I hear arguments every day about how god said this or says that and that he doesn't waver and that his word is very clear. But is it? I am admittedly extremely cynical and have my own sets of walls up against the teachings I have had ever so slightly discussed in my presence, in no small part because of my avid support of sexuality, freedom and shamelessness. *Note: as I write this I am suddenly made aware of how much the word "shamelessness" carries this awful connotation- as if you are a brazen criminal if you carry no shame- but surely you understand that I mean this in the most literal sense (after all, we try so hard to liberate people of the shame they have been trained to feel).
I get all of the reasons religion was made, I have studied how the bible came to be- with centuries of letters compiled and corroborated with other letters from other lands. I have looked at the rhetoric of messiah expectations at a time when people were deflecting from the belief system, and his miraculous arrival just under a decade after the message was spread. Imagine being that mother for one second... this tiny person you grew carrying the expectations of the world on their shoulders. The terror we feel daily with our regular human children and the amount of pressure put on them, and how that would be exponentially multiplied if we knew the entire race thought him a god. I also understand why branches of Christianity idolize Mary as an entirely different type of saint.

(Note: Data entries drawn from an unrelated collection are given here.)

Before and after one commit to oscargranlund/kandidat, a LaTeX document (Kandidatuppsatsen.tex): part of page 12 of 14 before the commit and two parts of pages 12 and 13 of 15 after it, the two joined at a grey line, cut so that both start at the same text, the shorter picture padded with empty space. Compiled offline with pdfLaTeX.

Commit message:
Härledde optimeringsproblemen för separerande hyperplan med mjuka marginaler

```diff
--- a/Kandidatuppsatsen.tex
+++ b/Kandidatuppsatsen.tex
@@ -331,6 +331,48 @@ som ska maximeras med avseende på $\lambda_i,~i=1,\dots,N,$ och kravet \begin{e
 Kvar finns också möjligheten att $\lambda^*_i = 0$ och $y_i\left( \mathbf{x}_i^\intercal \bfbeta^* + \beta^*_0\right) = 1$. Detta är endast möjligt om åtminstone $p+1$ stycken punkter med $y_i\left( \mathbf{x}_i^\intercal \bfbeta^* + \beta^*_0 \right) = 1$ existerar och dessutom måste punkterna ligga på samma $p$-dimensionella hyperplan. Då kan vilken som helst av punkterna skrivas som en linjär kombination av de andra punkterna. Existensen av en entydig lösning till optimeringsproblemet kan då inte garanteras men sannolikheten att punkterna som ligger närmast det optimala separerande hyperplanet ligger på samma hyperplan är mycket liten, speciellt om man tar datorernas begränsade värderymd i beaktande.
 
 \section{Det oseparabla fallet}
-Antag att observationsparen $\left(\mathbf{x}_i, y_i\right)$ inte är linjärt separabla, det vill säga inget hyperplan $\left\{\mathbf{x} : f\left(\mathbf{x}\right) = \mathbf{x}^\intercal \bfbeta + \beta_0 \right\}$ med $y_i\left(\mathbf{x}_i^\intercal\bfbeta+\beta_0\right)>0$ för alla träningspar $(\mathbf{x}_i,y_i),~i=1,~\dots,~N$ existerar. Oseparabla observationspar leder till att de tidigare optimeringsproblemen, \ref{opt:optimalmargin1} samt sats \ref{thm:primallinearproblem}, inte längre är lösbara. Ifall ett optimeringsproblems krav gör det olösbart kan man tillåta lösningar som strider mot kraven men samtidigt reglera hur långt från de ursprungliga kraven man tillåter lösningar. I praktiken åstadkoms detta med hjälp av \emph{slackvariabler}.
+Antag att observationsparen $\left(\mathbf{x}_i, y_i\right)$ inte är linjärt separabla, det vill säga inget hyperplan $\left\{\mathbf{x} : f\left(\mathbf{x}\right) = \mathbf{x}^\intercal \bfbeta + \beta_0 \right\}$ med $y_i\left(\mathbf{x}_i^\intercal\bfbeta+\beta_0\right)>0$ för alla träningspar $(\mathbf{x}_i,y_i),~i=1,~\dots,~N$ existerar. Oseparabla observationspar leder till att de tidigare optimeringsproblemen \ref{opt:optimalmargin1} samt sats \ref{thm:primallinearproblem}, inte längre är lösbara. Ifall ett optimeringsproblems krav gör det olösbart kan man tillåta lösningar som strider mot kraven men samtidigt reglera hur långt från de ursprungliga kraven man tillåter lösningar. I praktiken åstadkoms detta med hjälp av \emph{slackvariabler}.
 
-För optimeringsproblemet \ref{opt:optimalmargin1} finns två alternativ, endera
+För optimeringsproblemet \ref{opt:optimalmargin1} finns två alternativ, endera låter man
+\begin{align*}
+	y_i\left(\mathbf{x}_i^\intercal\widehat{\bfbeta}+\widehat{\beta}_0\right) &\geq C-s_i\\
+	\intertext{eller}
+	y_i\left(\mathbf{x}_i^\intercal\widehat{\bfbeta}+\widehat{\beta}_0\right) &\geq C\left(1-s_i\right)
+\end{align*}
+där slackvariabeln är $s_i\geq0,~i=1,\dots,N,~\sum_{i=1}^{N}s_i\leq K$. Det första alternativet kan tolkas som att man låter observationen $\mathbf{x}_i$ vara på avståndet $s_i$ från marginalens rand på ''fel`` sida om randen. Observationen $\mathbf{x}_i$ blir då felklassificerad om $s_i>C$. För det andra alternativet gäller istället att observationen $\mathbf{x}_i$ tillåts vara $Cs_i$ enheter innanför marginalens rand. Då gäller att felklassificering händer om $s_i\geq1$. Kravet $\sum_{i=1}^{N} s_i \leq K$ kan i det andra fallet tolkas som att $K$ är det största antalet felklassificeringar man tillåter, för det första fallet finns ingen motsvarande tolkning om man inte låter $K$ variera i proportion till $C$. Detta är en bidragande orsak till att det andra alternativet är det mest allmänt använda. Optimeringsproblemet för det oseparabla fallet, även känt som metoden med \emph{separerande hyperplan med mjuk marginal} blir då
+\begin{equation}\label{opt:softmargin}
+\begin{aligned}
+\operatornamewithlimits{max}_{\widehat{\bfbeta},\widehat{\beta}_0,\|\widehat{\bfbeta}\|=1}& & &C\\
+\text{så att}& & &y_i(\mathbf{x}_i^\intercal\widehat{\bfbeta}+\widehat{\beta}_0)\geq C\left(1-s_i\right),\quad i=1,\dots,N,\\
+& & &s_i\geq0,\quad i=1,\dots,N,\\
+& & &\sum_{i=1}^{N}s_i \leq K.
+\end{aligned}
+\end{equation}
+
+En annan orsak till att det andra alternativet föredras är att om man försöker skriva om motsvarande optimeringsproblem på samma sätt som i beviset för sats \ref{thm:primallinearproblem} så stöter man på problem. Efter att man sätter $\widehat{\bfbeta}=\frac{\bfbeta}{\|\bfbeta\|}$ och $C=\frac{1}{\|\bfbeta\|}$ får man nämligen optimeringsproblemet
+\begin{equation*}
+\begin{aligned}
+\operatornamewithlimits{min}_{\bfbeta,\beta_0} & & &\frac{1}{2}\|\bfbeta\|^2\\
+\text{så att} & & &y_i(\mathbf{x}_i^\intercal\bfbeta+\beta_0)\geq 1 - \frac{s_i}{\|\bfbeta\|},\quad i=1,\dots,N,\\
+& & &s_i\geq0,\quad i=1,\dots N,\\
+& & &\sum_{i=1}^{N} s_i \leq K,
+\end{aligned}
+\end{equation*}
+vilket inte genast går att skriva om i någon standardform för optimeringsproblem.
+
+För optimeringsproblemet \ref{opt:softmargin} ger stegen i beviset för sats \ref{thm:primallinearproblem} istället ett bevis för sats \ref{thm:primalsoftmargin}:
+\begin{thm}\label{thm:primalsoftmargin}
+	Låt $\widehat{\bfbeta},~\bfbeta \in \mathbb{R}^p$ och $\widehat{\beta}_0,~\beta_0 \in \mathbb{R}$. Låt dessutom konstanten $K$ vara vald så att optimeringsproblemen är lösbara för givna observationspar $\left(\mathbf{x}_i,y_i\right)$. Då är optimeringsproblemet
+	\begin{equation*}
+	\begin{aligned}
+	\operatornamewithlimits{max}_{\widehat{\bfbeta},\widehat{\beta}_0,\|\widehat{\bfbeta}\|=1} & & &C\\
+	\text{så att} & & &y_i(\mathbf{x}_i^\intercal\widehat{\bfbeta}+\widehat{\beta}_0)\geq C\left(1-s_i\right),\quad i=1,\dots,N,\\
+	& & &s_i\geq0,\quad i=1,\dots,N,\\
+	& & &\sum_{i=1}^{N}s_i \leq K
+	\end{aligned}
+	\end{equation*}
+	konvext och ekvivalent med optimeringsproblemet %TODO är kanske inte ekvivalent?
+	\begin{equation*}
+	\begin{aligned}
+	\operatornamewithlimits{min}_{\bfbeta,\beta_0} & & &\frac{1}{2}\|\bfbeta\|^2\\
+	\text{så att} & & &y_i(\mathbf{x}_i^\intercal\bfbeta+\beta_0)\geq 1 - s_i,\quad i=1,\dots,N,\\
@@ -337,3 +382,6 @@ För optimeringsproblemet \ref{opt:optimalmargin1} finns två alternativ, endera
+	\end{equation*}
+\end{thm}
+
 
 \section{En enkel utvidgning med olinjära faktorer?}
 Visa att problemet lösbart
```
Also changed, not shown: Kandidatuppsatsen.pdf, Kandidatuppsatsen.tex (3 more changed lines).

Inside all of my very well-founded skepticism, all of the ways in which I avoid the misinformation trickling into the minds of my children, there is one specific field in which religion has any other theory beat: DEATH. The idea that once you die you are lifted into the kingdom of heaven and that all of your passed loved ones would be there waiting is just the single best motivation to get through all of the hard stuff there can ever be. By hard stuff, of course, I mean not having premarital sex, not eating pork (I mean, who wants to give up bacon!), and not wearing pants (if you were unlucky enough to be born with a vagina). Also, the background thought of those who have harmed you or think differently than you going straight to a burning pit for all of eternity isn't half bad...
Which is why when I heard of a dear old lady that I am vaguely connected to feeling extreme shame when on her literal death bed, I felt compelled to speak (write) rather loudly about how toxic this relationship to religion can be. This woman, she was incredibly pious. She prayed her rosary, she blessed everyone who walked into her house and even included religious sermons into her conversations with everyone... just as a way to spread "his" word. Then, after allergic reactions to vaccines, fall after fall, barely being able to move, she cries in her bed because she is asking her god to bring her home. She cries because she knows she is asking for suicide, and suicide is a sin that damns you. Imagine being that mother for one second... this huge person you grew into the expectations of the word on your shoulders. The terror we feel daily with our regular human lives plus the amount of pressure put on her, and how that would be exponentially multiplied if she thought she was going to hell if she dared be real. If she begged her god for relief.
Of course the people who wrote christianity into existence would tell people that damnation awaited if they took their own life. What type of life did the droves of slaves have waiting for them at home? What kept them showing up to work, to home, to expectancy itself, if not for the threat of eternal fire? Let's face it, suicide has never been up to god the same way murder isn't even up to god when it is done in his name.
So in this one moment of respite that religion could have given her, it failed her in the worst possible way. After centuries of causing divides, serving as a launching point for judgment, providing excuses for inexcusable behavior and creating patterns of shame and abuse, there are still those who work agonizingly to fit into a mold created to build a direct trail to a promised land. But if religion cannot provide us with the answers to keep going, the peace that comes with ridding ourselves of the unknown and present us with an opportunity to make comfortably guided decisions (especially when it comes to the single most unchartered transition of human life), then what is it really doing for you?